Transportation Legislation

June 17, 2019, 6am PDT
The state needs to pass legislation to legalize electric bikes and scooters to give residents more mobility options and discourage driving.
Crain's New York Business
January 19, 2019, 7am PST
Sen. Scott Wiener introduced legislation to make state highways that run through villages, town, and cities, often acting as main streets, accommodate the safety needs of walkers, cyclists, and transit users when undergoing capital improvements.
Streetsblog California
September 26, 2018, 11am PDT
Neighborhood electric vehicles may become more popular in California's second most populous county thanks to legislation signed by Gov. Jerry Brown. The small zero-emission vehicles are prohibited from crossing streets with speed limits above 35 mph.
KPBS
September 21, 2018, 2pm PDT
The good news: the Clean Air Vehicle program for electric vehicles will be extended for at least three years.

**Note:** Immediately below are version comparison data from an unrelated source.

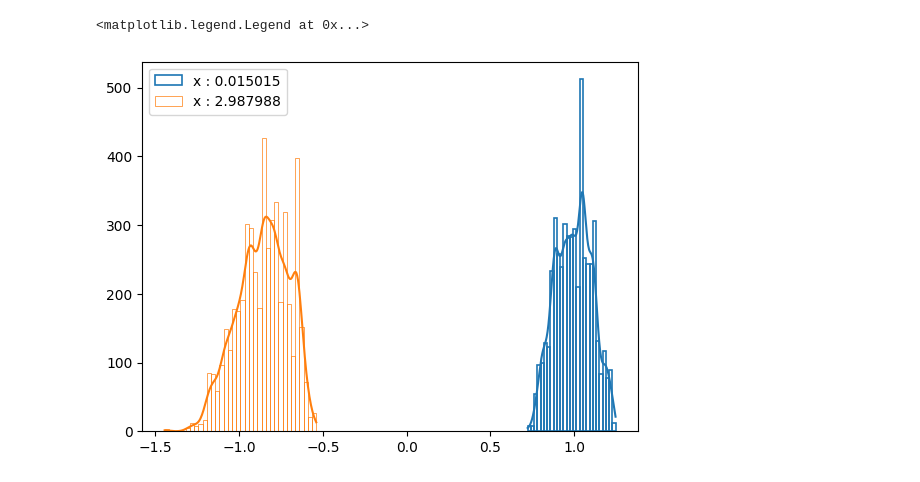
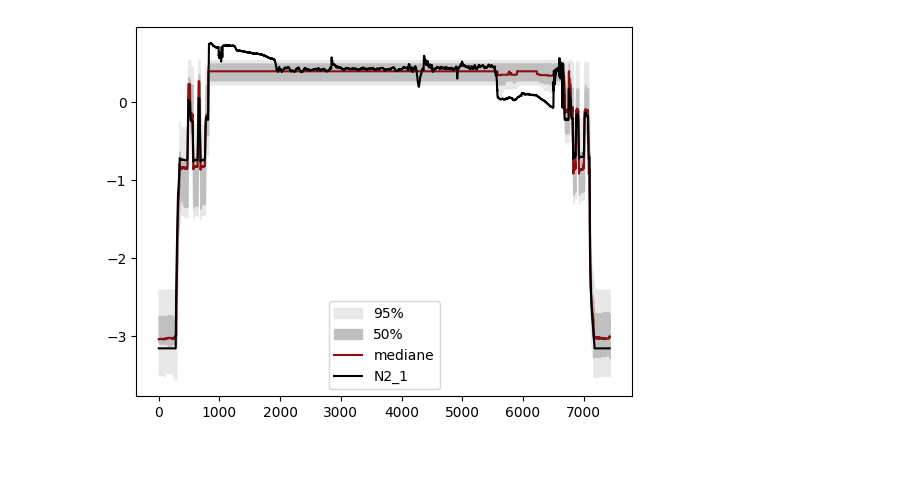
Before and after one commit to Davidson-Lova/PFE_clean, a Jupyter notebook: src/visualization/visRot.ipynb, the cells around one changed output. Cells and saved outputs as stored; diff of their text form; code cells hidden in the pictures.

```diff
--- a/src/visualization/visRot.ipynb
+++ b/src/visualization/visRot.ipynb
@@ -147,0 +163,17 @@ plt.show()
+# %%
+# Hypperparamètres
+N = 5000
+ns = [4,2,1]
+nbParams = 2 * (len(ns) - 1)
+# %%
+thetas = []
+for idxList in range(N) :
+    idxParam = 0
+
+    param = []
+    for idxParam in range(nbParams) :
+        f = open("../data_prepare/rotParams/{}_{}_net.pt".format(idxList, idxParam), "rb")
+        param.append(torch.load(f))
+        f.close()
+
+    thetas.append(param)
@@ -148 +182,26 @@ plt.show()
+# %%
+y_hats = torch.concatenate(
+            tuple([myModel.set_params(theta).forward(tX) for theta in thetas]), 1)
+q2_5 = y_hats.quantile(0.025, 1).reshape(-1,1).detach().numpy()
+q97_5 = y_hats.quantile(0.975, 1).reshape(-1,1).detach().numpy()
+q25 = y_hats.quantile(0.25, 1).reshape(-1,1).detach().numpy()
+q75 = y_hats.quantile(0.75, 1).reshape(-1,1).detach().numpy()
+med = y_hats.quantile(0.5, 1).reshape(-1,1).detach().numpy()
+plt.clf()
+plt.fill_between(np.arange(ty.shape[0]), q2_5[:, 0],
+                 q97_5[:, 0], color="#e8e8e8", label='95%')
+
+plt.fill_between(np.arange(ty.shape[0]), q25[:, 0], q75[:, 0],
+                 color="#bfbfbf", label='50%')
+
+plt.plot(med, label="mediane", color="#8c0e11")
+
+plt.plot(ty, label='N2_1', color = 'k')
+
+# plt.plot(tyHat, label="N2_1 RegLin", linestyle='dashed')
+
+plt.legend()
+plt.show()
+# %% [output]
+[figure, added]
 # %%
@@ -151,10 +208,0 @@ y_hats = torch.concatenate(
-# %%
-middle = torch.argmin(torch.abs(tXBig))
-left = middle + 100
-sns.histplot(y_hats[middle + 1,:].detach().numpy(), kde = True, label = 'x : {:2f}'.format(tXBig[middle+1][0]), fill = None)
-sns.histplot(y_hats[left,:].detach().numpy(), kde = True, label = 'x : {:2f}'.format(tXBig[left][0]), fill = None)
-plt.ylabel(None)
-plt.legend()
-# %% [output]
-<matplotlib.legend.Legend at 0x...>
-[figure, removed]
```
Also changed, not shown: parts of 17 cells of this notebook, 2 other files.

The bad news: not all EVs that have a decal now will be able to be renewed. Congestion on HOV and HOT lanes is a major concern.
Los Angeles Times
September 7, 2018, 11am PDT
Transit, affordable housing, TODs, active transportation and local governments should all come out ahead should Brown sign SB 961. The bill follows in the path of earlier legislation that created enhanced infrastructure finance districts.
Move LA
September 4, 2018, 11am PDT
A bill that would toss the helmet requirement for adult e- scooter riders and allow them to ride on roads where the speed limit is 35 mph, up from the current limit of 25 mph, is on Governor Jerry Brown's desk. He has until Sept. 30 to decide.
San Francisco Chronicle
March 16, 2018, 1pm PDT
Importantly, the Washington State Legislature also left a few bills on the cutting room floor.
The Urbanist
March 14, 2018, 8am PDT
Four cities could charge tolls for drivers to enter congested parts of their cities if an assembly bill introduced by Richard Bloom last month becomes law.
San Francisco Examiner
January 5, 2018, 12pm PST
Two bills target hybrid and electric vehicles and even fuel efficient vehicles with new registration fees to increase road funding, as nine states did last year. However, many of those states also hiked gas taxes in the same legislation.
New Hampshire Public Radio
June 26, 2017, 9am PDT
The oldest commuter rail line west of the Mississippi is also unique in another way—it lacks a dedicated source of operating revenue. Legislation has been introduced to allow Peninsula counties to vote to increase sales taxes by 0.125 percent.
The Daily Journal
March 24, 2017, 9am PDT
A bill to ask voters in November to increase the state sales tax by 0.62 percent to fund transportation projects passed its first House committee March 22 on a partisan vote, with Democrats in support and Republican opposed.
The Colorado Independent
April 27, 2011, 12pm PDT
States and local governments across the U.S. are adopting strong complete streets policies, reports the National Complete Streets Coalition. The new report rates written policies on the strength of their inclusion of a list of policies.
Switchboard Blog
July 25, 2009, 11am PDT
The federal transportation bill seems unlikely to pass any time soon, according to legislators. They have yet to reach any consensus about the mechanisms for funding the bill.
The Wall Street Journal
May 15, 2009, 8am PDT
Legislation is being introduced in Congress to guide the course of the next five years of federal transportation spending, focusing on reducing per capita vehicle miles traveled and decreasing truck freight shipping.
The Washington Post
January 25, 2009, 5am PST
This piece from <em>Bloomberg</em> architecture critic James Russell calls for a unified approach to building the nation's transportation infrastructure.
Bloomberg
January 22, 2009, 1pm PST
In Oregon, transportation officials are set to vote on an ambitious list of transportation projects that they hope will garner funding when Congress allocates transportation money this year.
The Oregonian
December 8, 2008, 9am PST
<em>National Journal Magazine</em> has asked it's team of political insiders/bloggers to give their thoughts on how the next federal transportation bill should be written.
National Journal
Blog post
October 1, 2007, 6pm PDT

To paraphrase the New York Times' summation of the Anaheim Angels' rhetorical exodus to Los Angeles a few years ago: some ideas are so stupid that you just have to stand back and watch. To that I would add, some things are so stupid that they deserve derision no matter how long ago they occured. Though it crawled out from the Senate floor in the summer of 2005, SAFETEA-LU -- the $240 billion federal transportation bill -- has, for the past two years, gotten off way too easy.

Josh Stephens